Customer discovery and feedback synthesis play a vital role in this process. By systematically collecting and analyzing user feedback, companies can avoid biases and gather genuine insights into user needs and pain points. Identifying these needs through customer discovery helps uncover essential aspects like comfort during extended use, intuitive user interfaces, or seamless integration with other devices. Prioritizing these pain points based on their importance to users and potential business value ensures that the most impactful problems are addressed first.

Ranking pain points by how frequently they occur and the potential for the MR headset to solve them uniquely can provide significant business value. Prioritizing solutions that align with strategic goals, such as increasing user adoption or driving higher engagement, is crucial. Using specific metrics to quantify the business value of different features, like user retention, engagement time, and sales conversion rates, can help in making informed decisions.

The landscape of product thinking has evolved significantly with modern tools and methods. Leveraging technologies such as A/B testing, user analytics, and integrated design processes can enhance the development of the MR headset. Developing a compelling product narrative that illustrates how target users will interact with the headset over time creates excitement and a clear vision of the product’s role in users’ lives.

Innovation is accelerated by maintaining small, cross-functional teams that take ownership of different aspects of the MR headset, ensuring cohesive and rapid development. Continuous learning is fostered through weekly reports tracking goals, learnings, and next steps, encouraging a culture of perpetual improvement.

Testing innovative ideas can be approached through methods like gathering user reactions and refining the product accordingly.

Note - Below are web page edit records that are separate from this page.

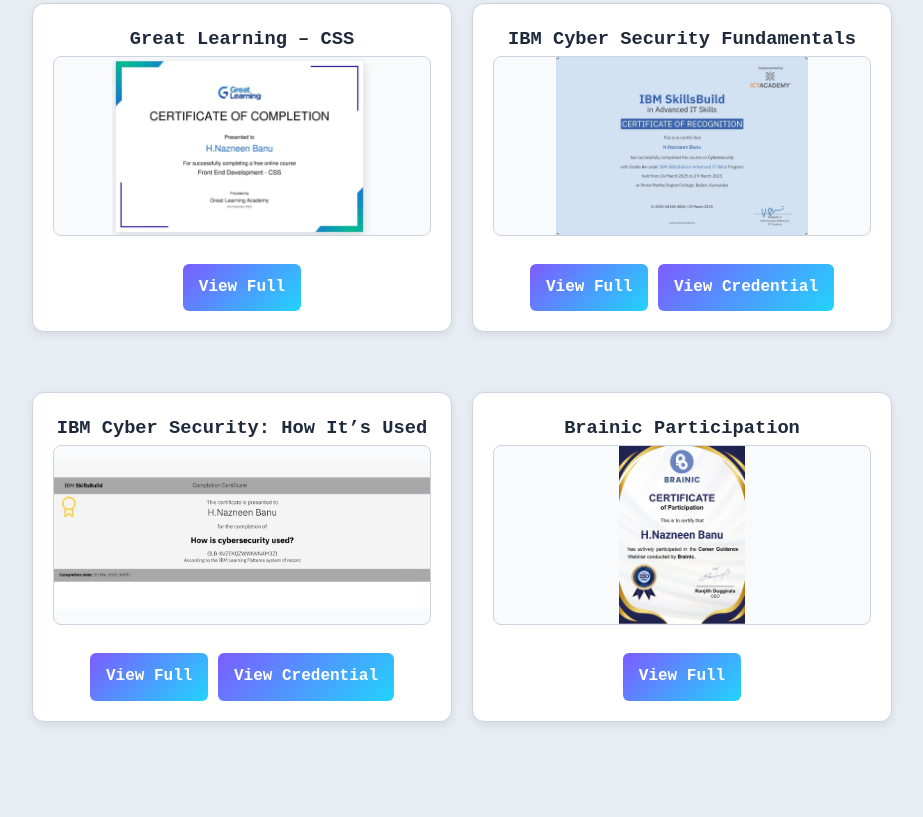
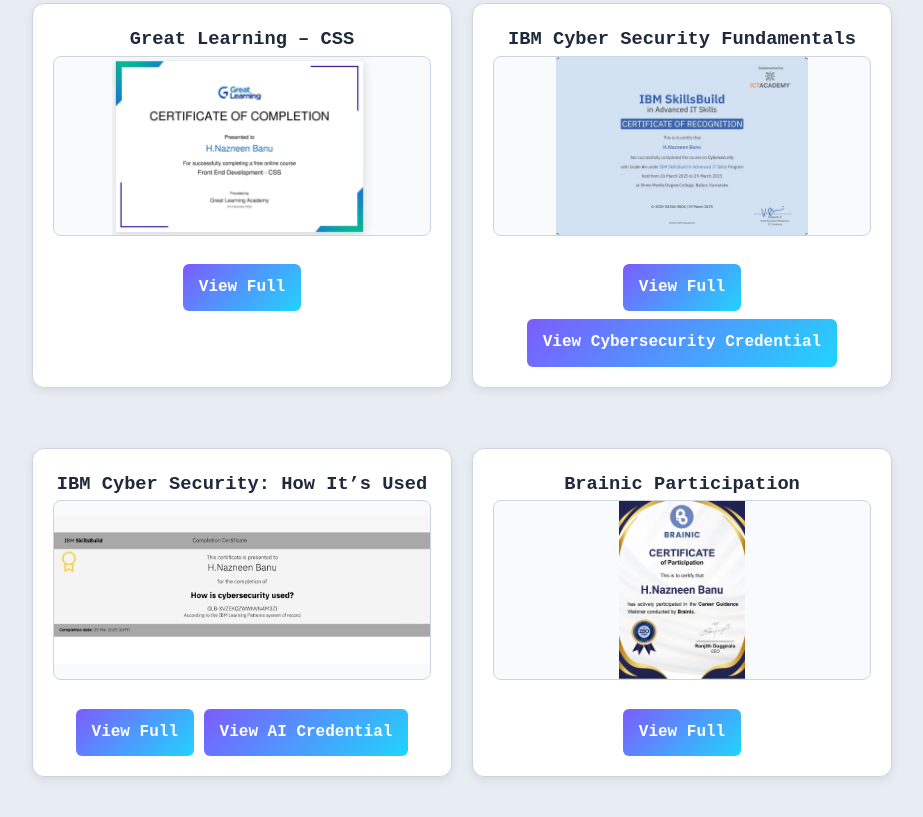
Before and after one commit to HNazneenBanu/HNazneenBanu.github.io, a plain HTML site: page certificates.html in a window 1280 px wide. Shown: the part 605-1422 px from the top of the page, without its empty margins (178-1101 px from the left). Before the commit the page ends 1387 px from the top, so only its background shows below. Drawn offline with Linux system fonts and the light colour scheme.

Commit message:
Update certificates.html

```diff
--- a/certificates.html
+++ b/certificates.html
@@ -47,7 +47,7 @@
         <h3>IBM Cyber Security Fundamentals</h3>
         <img src="ibmc.jpeg" alt="Cyber Security Certificate">
         <a href="ibmc.jpeg" target="_blank" class="btn">View Full</a>
-        <a href="https://www.credly.com/badges/bacd1c3f-86cd-4ab7-84f6-8acd68559897/linked_in_profile" target="_blank" class="btn">View Credential</a>
+        <a href="https://www.credly.com/badges/bacd1c3f-86cd-4ab7-84f6-8acd68559897/linked_in_profile" target="_blank" class="btn">View Cybersecurity Credential</a>
       </div>
 
       <!-- IBM Cyber Security: How It’s Used -->
@@ -55,7 +55,7 @@
         <h3>IBM Cyber Security: How It’s Used</h3>
         <img src="ibmcu.jpeg" alt="Cyber Security Use">
         <a href="ibmcu.jpeg" target="_blank" class="btn">View Full</a>
-        <a href="https://www.credly.com/badges/adc39039-1622-4547-8c76-f842e130069e/linked_in_profile" target="_blank" class="btn">View Credential</a>
+        <a href="https://www.credly.com/badges/adc39039-1622-4547-8c76-f842e130069e/linked_in_profile" target="_blank" class="btn">View AI Credential</a>
       </div>
 
       <!-- Brainic Participation -->
```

For new companies entering the MR headset market, it’s wise to avoid the pitfall of overdesigning for scale too early. Starting with a simple, functional version and iterating based on user feedback can lead to more effective product development. Running multiple experiments each quarter to test new ideas and gather data allows for flexibility and responsiveness to new opportunities. Maintaining a curious and open-minded approach, engaging with a wide range of stakeholders, and continuously seeking new insights and innovations are essential for creating a successful MR headset that resonates with users and drives business growth.

So Much Crap, So Little Time

I have to admit that the product-market fit approach is much simpler applied to software development than hardware. That does not mean that the focus on aligning the needs of a user, finding those paint points, and business objectives shouldn’t align.

How does $40 billion plus in Reality Labs losses at Meta align business objectives with user needs? How about the fact that Apple’s Vision Pro still leaves a mark, even at four or five times the cost of its nearest competitor?

Then there is the issue of pain points that Alt Reality product makers are looking to soothe. What is the pain point that wants people to put on a headset and block out the world in favor of a nauseating virtual experience?

My younger brother’s generation has known nothing about what communications were like before smartphones. I still find his accidental complicated addition to our family annoying and I get even more amped up when I have to sit at the table with him on his phone the whole time while I’m left all alone to talk to mom and dad. Sure, maybe I would like everyone to wear a headset to even things out for me, but no, I would like it even more if I could smash the kid’s phone into the ground and get him to eat without spraying food around a three feet radius of his mouth.

Maybe the Alt Reality makers think they are going to save us from ourselves or something like that. Who knows. They don’t seem to be talking to real users or have any real product-market fit processes. How else do you explain products that only an isolationist nerd could love?

No product- market fit, no product. There may be fun in building Alt Reality products, but there doesn’t seem to be much hope for profit.